◆ **LISTED ENTRIES**:
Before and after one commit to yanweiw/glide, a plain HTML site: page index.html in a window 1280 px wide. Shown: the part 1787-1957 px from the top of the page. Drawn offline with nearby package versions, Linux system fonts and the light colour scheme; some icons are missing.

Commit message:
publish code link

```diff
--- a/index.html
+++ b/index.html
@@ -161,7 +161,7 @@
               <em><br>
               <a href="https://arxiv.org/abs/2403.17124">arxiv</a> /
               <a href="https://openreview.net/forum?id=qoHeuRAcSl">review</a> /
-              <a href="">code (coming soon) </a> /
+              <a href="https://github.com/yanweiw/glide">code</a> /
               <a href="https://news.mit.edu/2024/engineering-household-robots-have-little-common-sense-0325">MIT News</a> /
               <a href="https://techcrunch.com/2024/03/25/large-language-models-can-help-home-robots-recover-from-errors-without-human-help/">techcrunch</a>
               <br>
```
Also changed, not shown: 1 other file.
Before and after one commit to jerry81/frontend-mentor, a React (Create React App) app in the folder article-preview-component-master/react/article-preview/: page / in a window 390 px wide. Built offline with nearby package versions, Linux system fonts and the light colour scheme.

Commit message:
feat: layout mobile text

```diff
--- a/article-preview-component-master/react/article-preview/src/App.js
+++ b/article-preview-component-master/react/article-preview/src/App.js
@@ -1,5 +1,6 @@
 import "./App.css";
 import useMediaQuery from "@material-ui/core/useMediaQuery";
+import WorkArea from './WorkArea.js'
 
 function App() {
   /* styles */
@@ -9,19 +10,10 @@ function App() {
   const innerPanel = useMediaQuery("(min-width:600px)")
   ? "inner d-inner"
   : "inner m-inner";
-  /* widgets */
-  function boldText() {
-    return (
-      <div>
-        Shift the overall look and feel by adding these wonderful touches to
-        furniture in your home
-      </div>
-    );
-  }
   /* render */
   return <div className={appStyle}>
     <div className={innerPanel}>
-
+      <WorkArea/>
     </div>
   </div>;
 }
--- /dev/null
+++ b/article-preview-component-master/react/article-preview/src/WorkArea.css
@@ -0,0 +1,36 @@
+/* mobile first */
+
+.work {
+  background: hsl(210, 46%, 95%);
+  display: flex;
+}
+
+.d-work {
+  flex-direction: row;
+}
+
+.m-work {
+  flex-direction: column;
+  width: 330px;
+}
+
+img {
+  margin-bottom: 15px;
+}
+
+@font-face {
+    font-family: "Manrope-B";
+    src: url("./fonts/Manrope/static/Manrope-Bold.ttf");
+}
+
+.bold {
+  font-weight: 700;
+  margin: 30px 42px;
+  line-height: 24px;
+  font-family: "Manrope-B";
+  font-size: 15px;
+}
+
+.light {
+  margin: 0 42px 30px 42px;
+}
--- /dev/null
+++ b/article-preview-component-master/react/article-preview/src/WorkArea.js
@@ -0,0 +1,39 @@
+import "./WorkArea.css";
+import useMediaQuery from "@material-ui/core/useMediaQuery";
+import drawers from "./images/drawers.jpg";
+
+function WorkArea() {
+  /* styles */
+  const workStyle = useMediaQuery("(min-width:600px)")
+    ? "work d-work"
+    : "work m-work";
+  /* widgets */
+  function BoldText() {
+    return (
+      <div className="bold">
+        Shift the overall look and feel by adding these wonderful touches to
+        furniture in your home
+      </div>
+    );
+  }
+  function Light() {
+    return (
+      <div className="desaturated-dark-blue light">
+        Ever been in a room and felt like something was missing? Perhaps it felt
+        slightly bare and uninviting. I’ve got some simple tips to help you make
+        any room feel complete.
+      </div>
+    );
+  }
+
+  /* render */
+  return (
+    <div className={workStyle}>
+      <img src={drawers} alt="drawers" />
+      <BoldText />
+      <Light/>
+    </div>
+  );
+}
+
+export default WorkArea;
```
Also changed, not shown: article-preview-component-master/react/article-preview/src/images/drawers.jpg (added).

◆ **TASK BRIEF**:
Write out the data above once more, exactly as it reads.

◆ **RESULT OF THE EXERCISE**:
Before and after one commit to yanweiw/glide, a plain HTML site: page index.html in a window 1280 px wide. Shown: the part 1787-1957 px from the top of the page. Drawn offline with nearby package versions, Linux system fonts and the light colour scheme; some icons are missing.

Commit message:
publish code link

```diff
--- a/index.html
+++ b/index.html
@@ -161,7 +161,7 @@
               <em><br>
               <a href="https://arxiv.org/abs/2403.17124">arxiv</a> /
               <a href="https://openreview.net/forum?id=qoHeuRAcSl">review</a> /
-              <a href="">code (coming soon) </a> /
+              <a href="https://github.com/yanweiw/glide">code</a> /
               <a href="https://news.mit.edu/2024/engineering-household-robots-have-little-common-sense-0325">MIT News</a> /
               <a href="https://techcrunch.com/2024/03/25/large-language-models-can-help-home-robots-recover-from-errors-without-human-help/">techcrunch</a>
               <br>
```
Also changed, not shown: 1 other file.
Before and after one commit to jerry81/frontend-mentor, a React (Create React App) app in the folder article-preview-component-master/react/article-preview/: page / in a window 390 px wide. Built offline with nearby package versions, Linux system fonts and the light colour scheme.

Commit message:
feat: layout mobile text

```diff
--- a/article-preview-component-master/react/article-preview/src/App.js
+++ b/article-preview-component-master/react/article-preview/src/App.js
@@ -1,5 +1,6 @@
 import "./App.css";
 import useMediaQuery from "@material-ui/core/useMediaQuery";
+import WorkArea from './WorkArea.js'
 
 function App() {
   /* styles */
@@ -9,19 +10,10 @@ function App() {
   const innerPanel = useMediaQuery("(min-width:600px)")
   ? "inner d-inner"
   : "inner m-inner";
-  /* widgets */
-  function boldText() {
-    return (
-      <div>
-        Shift the overall look and feel by adding these wonderful touches to
-        furniture in your home
-      </div>
-    );
-  }
   /* render */
   return <div className={appStyle}>
     <div className={innerPanel}>
-
+      <WorkArea/>
     </div>
   </div>;
 }
--- /dev/null
+++ b/article-preview-component-master/react/article-preview/src/WorkArea.css
@@ -0,0 +1,36 @@
+/* mobile first */
+
+.work {
+  background: hsl(210, 46%, 95%);
+  display: flex;
+}
+
+.d-work {
+  flex-direction: row;
+}
+
+.m-work {
+  flex-direction: column;
+  width: 330px;
+}
+
+img {
+  margin-bottom: 15px;
+}
+
+@font-face {
+    font-family: "Manrope-B";
+    src: url("./fonts/Manrope/static/Manrope-Bold.ttf");
+}
+
+.bold {
+  font-weight: 700;
+  margin: 30px 42px;
+  line-height: 24px;
+  font-family: "Manrope-B";
+  font-size: 15px;
+}
+
+.light {
+  margin: 0 42px 30px 42px;
+}
--- /dev/null
+++ b/article-preview-component-master/react/article-preview/src/WorkArea.js
@@ -0,0 +1,39 @@
+import "./WorkArea.css";
+import useMediaQuery from "@material-ui/core/useMediaQuery";
+import drawers from "./images/drawers.jpg";
+
+function WorkArea() {
+  /* styles */
+  const workStyle = useMediaQuery("(min-width:600px)")
+    ? "work d-work"
+    : "work m-work";
+  /* widgets */
+  function BoldText() {
+    return (
+      <div className="bold">
+        Shift the overall look and feel by adding these wonderful touches to
+        furniture in your home
+      </div>
+    );
+  }
+  function Light() {
+    return (
+      <div className="desaturated-dark-blue light">
+        Ever been in a room and felt like something was missing? Perhaps it felt
+        slightly bare and uninviting. I’ve got some simple tips to help you make
+        any room feel complete.
+      </div>
+    );
+  }
+
+  /* render */
+  return (
+    <div className={workStyle}>
+      <img src={drawers} alt="drawers" />
+      <BoldText />
+      <Light/>
+    </div>
+  );
+}
+
+export default WorkArea;
```
Also changed, not shown: article-preview-component-master/react/article-preview/src/images/drawers.jpg (added).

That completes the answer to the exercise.